- _Before-and-after page screenshots_:
* * * * * * * * *
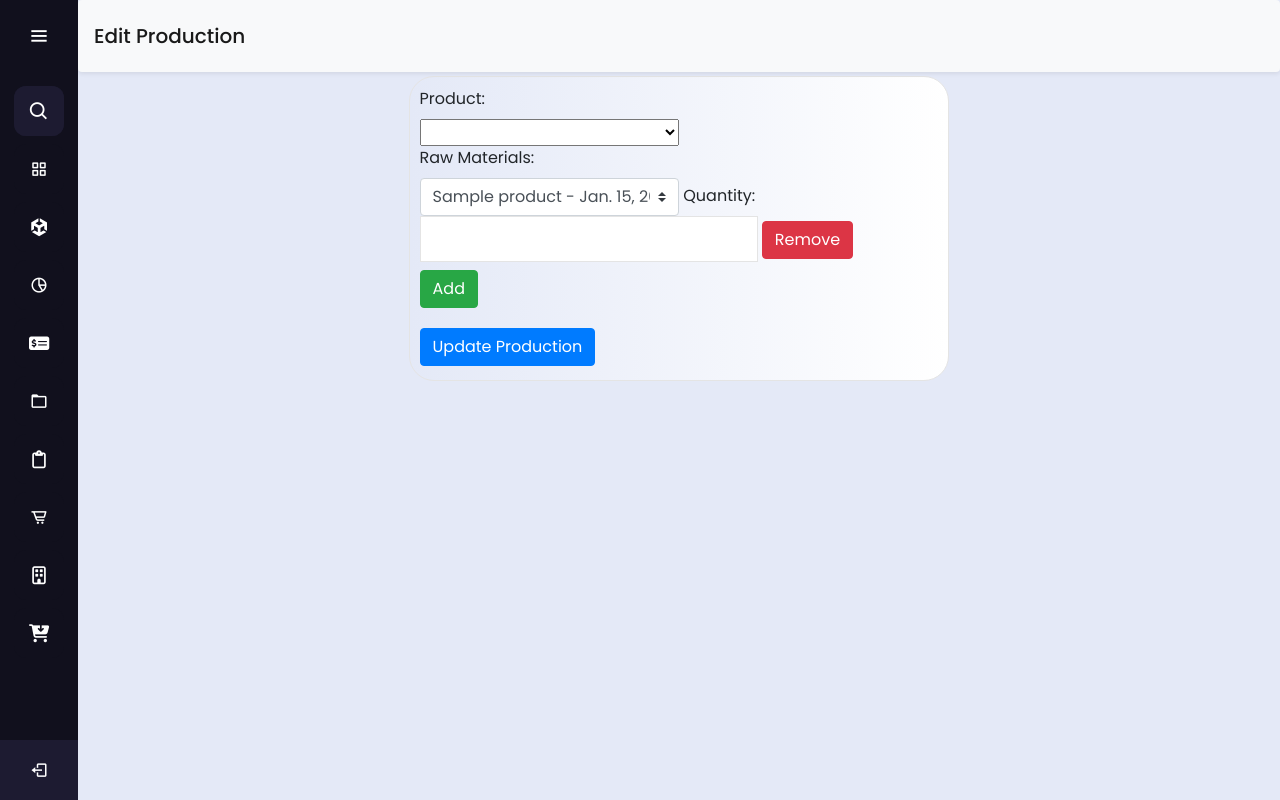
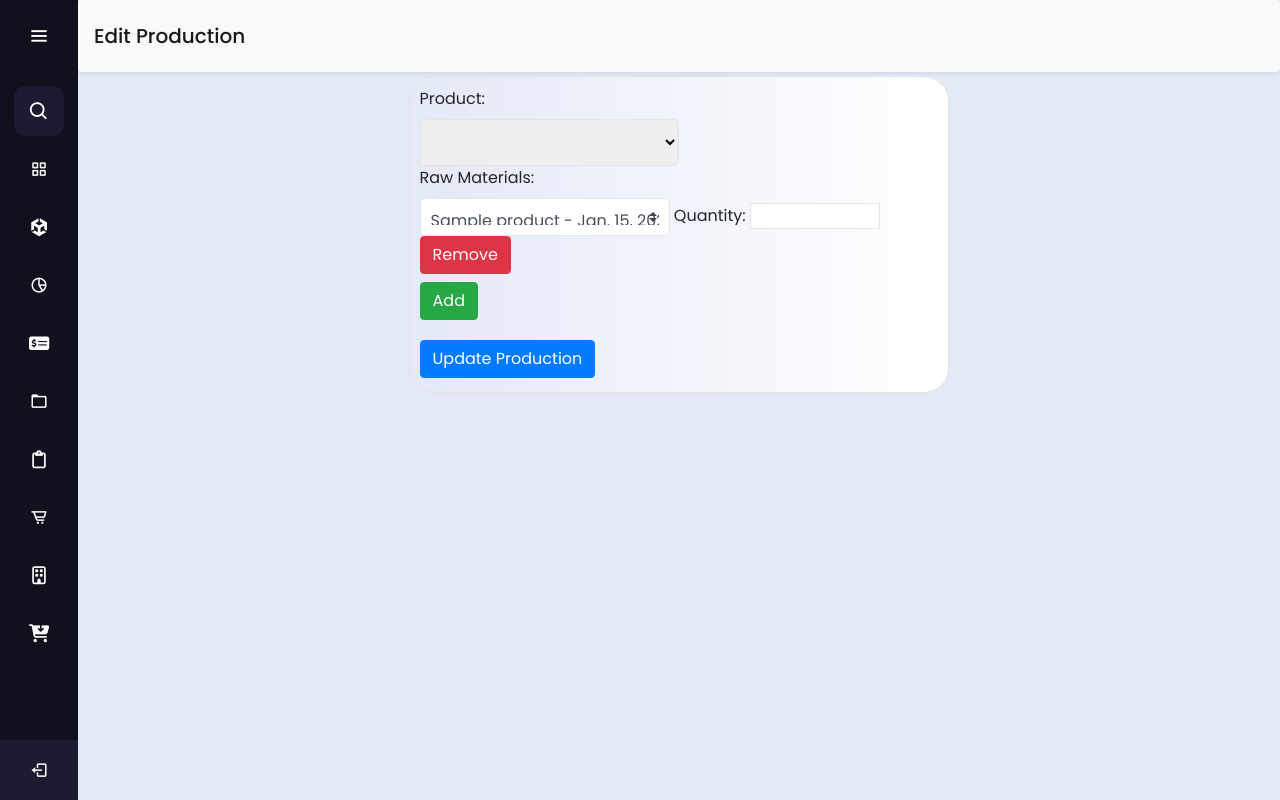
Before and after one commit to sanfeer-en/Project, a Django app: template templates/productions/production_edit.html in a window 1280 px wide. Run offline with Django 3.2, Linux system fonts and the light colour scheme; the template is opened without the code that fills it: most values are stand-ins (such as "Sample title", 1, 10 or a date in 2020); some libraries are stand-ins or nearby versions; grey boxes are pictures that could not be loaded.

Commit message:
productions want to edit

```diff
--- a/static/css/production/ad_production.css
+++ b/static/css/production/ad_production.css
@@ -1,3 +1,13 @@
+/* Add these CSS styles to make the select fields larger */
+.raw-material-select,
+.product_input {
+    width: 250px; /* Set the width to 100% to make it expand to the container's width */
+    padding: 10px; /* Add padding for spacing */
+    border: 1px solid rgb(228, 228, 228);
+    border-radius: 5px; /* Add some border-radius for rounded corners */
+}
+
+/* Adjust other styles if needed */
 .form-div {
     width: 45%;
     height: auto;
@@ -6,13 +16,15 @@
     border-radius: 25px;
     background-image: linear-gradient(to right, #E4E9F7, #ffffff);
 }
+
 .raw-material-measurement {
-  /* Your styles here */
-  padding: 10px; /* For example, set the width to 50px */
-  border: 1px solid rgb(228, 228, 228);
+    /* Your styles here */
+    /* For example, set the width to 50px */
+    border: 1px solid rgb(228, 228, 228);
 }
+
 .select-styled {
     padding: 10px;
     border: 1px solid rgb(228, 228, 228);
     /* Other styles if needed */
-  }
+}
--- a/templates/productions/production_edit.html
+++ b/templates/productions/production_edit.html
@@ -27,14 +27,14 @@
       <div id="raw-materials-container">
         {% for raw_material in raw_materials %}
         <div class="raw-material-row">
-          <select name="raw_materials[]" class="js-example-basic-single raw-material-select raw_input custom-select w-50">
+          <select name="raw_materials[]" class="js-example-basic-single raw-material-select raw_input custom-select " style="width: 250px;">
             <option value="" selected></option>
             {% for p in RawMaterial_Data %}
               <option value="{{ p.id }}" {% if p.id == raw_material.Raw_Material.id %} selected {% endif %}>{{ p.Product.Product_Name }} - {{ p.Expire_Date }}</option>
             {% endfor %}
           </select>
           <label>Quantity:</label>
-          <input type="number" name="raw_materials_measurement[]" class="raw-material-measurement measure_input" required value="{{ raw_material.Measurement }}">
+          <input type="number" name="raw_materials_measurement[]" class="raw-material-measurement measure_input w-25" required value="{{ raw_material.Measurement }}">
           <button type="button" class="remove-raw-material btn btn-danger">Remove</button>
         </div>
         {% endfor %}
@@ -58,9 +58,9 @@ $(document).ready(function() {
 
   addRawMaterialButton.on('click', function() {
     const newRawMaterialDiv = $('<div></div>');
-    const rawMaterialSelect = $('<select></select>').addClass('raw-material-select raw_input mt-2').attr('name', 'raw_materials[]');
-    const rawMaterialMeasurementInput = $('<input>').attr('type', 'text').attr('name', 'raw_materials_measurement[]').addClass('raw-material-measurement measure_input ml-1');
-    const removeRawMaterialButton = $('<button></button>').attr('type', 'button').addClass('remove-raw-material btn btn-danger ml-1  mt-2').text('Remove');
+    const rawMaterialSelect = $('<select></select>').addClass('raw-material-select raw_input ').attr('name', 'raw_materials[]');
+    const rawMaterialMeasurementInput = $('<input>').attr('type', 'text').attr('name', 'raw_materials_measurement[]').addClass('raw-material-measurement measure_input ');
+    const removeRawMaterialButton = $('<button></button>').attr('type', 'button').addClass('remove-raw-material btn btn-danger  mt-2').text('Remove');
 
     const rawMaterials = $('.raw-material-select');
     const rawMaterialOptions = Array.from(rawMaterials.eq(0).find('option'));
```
* * * * * * * * *
- _ASSIGNMENT_:
Set down every entry above exactly as written. Leave out all pictures.

- _OUTPUT FOR THIS EXERCISE_:
Before and after one commit to sanfeer-en/Project, a Django app: template templates/productions/production_edit.html in a window 1280 px wide. Run offline with Django 3.2, Linux system fonts and the light colour scheme; the template is opened without the code that fills it: most values are stand-ins (such as "Sample title", 1, 10 or a date in 2020); some libraries are stand-ins or nearby versions; grey boxes are pictures that could not be loaded.

Commit message:
productions want to edit

```diff
--- a/static/css/production/ad_production.css
+++ b/static/css/production/ad_production.css
@@ -1,3 +1,13 @@
+/* Add these CSS styles to make the select fields larger */
+.raw-material-select,
+.product_input {
+    width: 250px; /* Set the width to 100% to make it expand to the container's width */
+    padding: 10px; /* Add padding for spacing */
+    border: 1px solid rgb(228, 228, 228);
+    border-radius: 5px; /* Add some border-radius for rounded corners */
+}
+
+/* Adjust other styles if needed */
 .form-div {
     width: 45%;
     height: auto;
@@ -6,13 +16,15 @@
     border-radius: 25px;
     background-image: linear-gradient(to right, #E4E9F7, #ffffff);
 }
+
 .raw-material-measurement {
-  /* Your styles here */
-  padding: 10px; /* For example, set the width to 50px */
-  border: 1px solid rgb(228, 228, 228);
+    /* Your styles here */
+    /* For example, set the width to 50px */
+    border: 1px solid rgb(228, 228, 228);
 }
+
 .select-styled {
     padding: 10px;
     border: 1px solid rgb(228, 228, 228);
     /* Other styles if needed */
-  }
+}
--- a/templates/productions/production_edit.html
+++ b/templates/productions/production_edit.html
@@ -27,14 +27,14 @@
       <div id="raw-materials-container">
         {% for raw_material in raw_materials %}
         <div class="raw-material-row">
-          <select name="raw_materials[]" class="js-example-basic-single raw-material-select raw_input custom-select w-50">
+          <select name="raw_materials[]" class="js-example-basic-single raw-material-select raw_input custom-select " style="width: 250px;">
             <option value="" selected></option>
             {% for p in RawMaterial_Data %}
               <option value="{{ p.id }}" {% if p.id == raw_material.Raw_Material.id %} selected {% endif %}>{{ p.Product.Product_Name }} - {{ p.Expire_Date }}</option>
             {% endfor %}
           </select>
           <label>Quantity:</label>
-          <input type="number" name="raw_materials_measurement[]" class="raw-material-measurement measure_input" required value="{{ raw_material.Measurement }}">
+          <input type="number" name="raw_materials_measurement[]" class="raw-material-measurement measure_input w-25" required value="{{ raw_material.Measurement }}">
           <button type="button" class="remove-raw-material btn btn-danger">Remove</button>
         </div>
         {% endfor %}
@@ -58,9 +58,9 @@ $(document).ready(function() {
 
   addRawMaterialButton.on('click', function() {
     const newRawMaterialDiv = $('<div></div>');
-    const rawMaterialSelect = $('<select></select>').addClass('raw-material-select raw_input mt-2').attr('name', 'raw_materials[]');
-    const rawMaterialMeasurementInput = $('<input>').attr('type', 'text').attr('name', 'raw_materials_measurement[]').addClass('raw-material-measurement measure_input ml-1');
-    const removeRawMaterialButton = $('<button></button>').attr('type', 'button').addClass('remove-raw-material btn btn-danger ml-1  mt-2').text('Remove');
+    const rawMaterialSelect = $('<select></select>').addClass('raw-material-select raw_input ').attr('name', 'raw_materials[]');
+    const rawMaterialMeasurementInput = $('<input>').attr('type', 'text').attr('name', 'raw_materials_measurement[]').addClass('raw-material-measurement measure_input ');
+    const removeRawMaterialButton = $('<button></button>').attr('type', 'button').addClass('remove-raw-material btn btn-danger  mt-2').text('Remove');
 
     const rawMaterials = $('.raw-material-select');
     const rawMaterialOptions = Array.from(rawMaterials.eq(0).find('option'));
```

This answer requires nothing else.